SERVA Ion Exchange Media and Adsorber Resins
Ion exchangers are usually solid, macromolecular polyelectrolytes in the form of macroscopic particles with a porous structure. They are insoluble in water but capable of swelling. They are able to exchange bound ions against others dissolved in the surrounding medium. The cation exchangers (polyacids) carry fixed negatively charged functional groups (anchor groups grafted onto the polymer) with positive counter-ions, while the anion exchangers (polybases) have positively charged groups fixed onto the polymer with negative counter-ions to equalize the charge. Binding and release of the counter-ions are reversible processes and dependent on their concentration and affinity to the anchor groups.
There are inorganic ion exchangers which are natural aluminium silicates, e.g. Zeolites, which are used for water softening and desalting or Bentonite, which can be used for detoxification and as an adsorbent for proteins and viruses. Furthermore there are synthetic organic ion exchange resins, which are mainly produced by polymerization. They are of fundamental importance for many industrial applications and described below in more detail.
Ion exchangers on the basis of modified agarose, cellulose or dextran are used for the separation of large biomolecules, e.g. proteins or nucleic acids (see SERVACEL® Cellulose Ion Exchangers).
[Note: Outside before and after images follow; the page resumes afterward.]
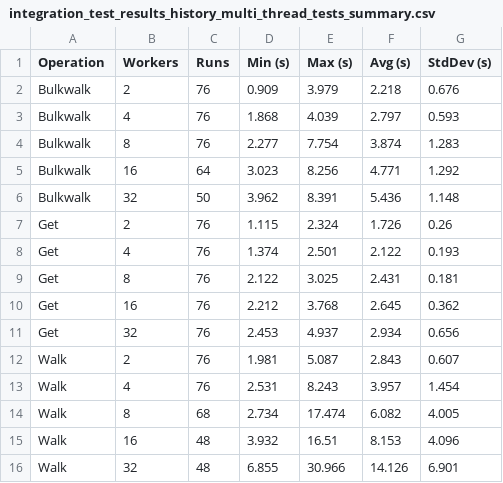
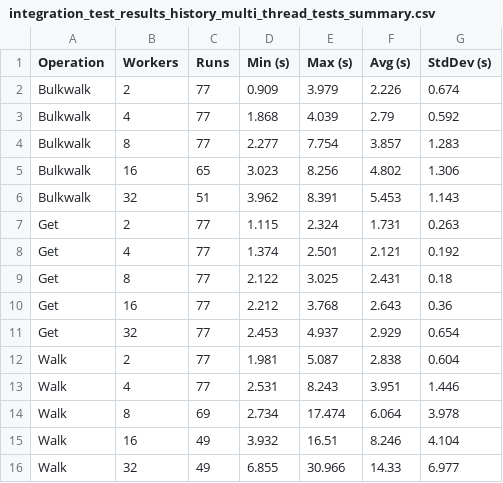
Before and after one commit to carlkidcrypto/ezsnmp, a CSV file: analysis/data/integration_test_results_history_multi_thread_tests_summary.csv, drawn as a sheet.

```diff
--- a/analysis/data/integration_test_results_history_multi_thread_tests_summary.csv
+++ b/analysis/data/integration_test_results_history_multi_thread_tests_summary.csv
@@ -1,16 +1,16 @@
 Operation,Workers,Runs,Min (s),Max (s),Avg (s),StdDev (s)
-Bulkwalk,2,76,0.909,3.979,2.218,0.676
-Bulkwalk,4,76,1.868,4.039,2.797,0.593
-Bulkwalk,8,76,2.277,7.754,3.874,1.283
-Bulkwalk,16,64,3.023,8.256,4.771,1.292
-Bulkwalk,32,50,3.962,8.391,5.436,1.148
-Get,2,76,1.115,2.324,1.726,0.26
-Get,4,76,1.374,2.501,2.122,0.193
-Get,8,76,2.122,3.025,2.431,0.181
-Get,16,76,2.212,3.768,2.645,0.362
-Get,32,76,2.453,4.937,2.934,0.656
-Walk,2,76,1.981,5.087,2.843,0.607
-Walk,4,76,2.531,8.243,3.957,1.454
-Walk,8,68,2.734,17.474,6.082,4.005
-Walk,16,48,3.932,16.51,8.153,4.096
-Walk,32,48,6.855,30.966,14.126,6.901
+Bulkwalk,2,77,0.909,3.979,2.226,0.674
+Bulkwalk,4,77,1.868,4.039,2.79,0.592
+Bulkwalk,8,77,2.277,7.754,3.857,1.283
+Bulkwalk,16,65,3.023,8.256,4.802,1.306
+Bulkwalk,32,51,3.962,8.391,5.453,1.143
+Get,2,77,1.115,2.324,1.731,0.263
+Get,4,77,1.374,2.501,2.121,0.192
+Get,8,77,2.122,3.025,2.431,0.18
+Get,16,77,2.212,3.768,2.643,0.36
+Get,32,77,2.453,4.937,2.929,0.654
+Walk,2,77,1.981,5.087,2.838,0.604
+Walk,4,77,2.531,8.243,3.951,1.446
+Walk,8,69,2.734,17.474,6.064,3.978
+Walk,16,49,3.932,16.51,8.246,4.104
+Walk,32,49,6.855,30.966,14.33,6.977
```
Also changed, not shown: analysis/data/integration_test_results_history_fd_summary.csv, analysis/data/integration_test_results_history_multi_process_tests_summary.csv, 6 other files.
Adsorber resins have a similar basic matrix as ion exchange resins, but without functional groups. Binding of substances runs via non-ionic forces (see SERDOLIT® PAD Resins).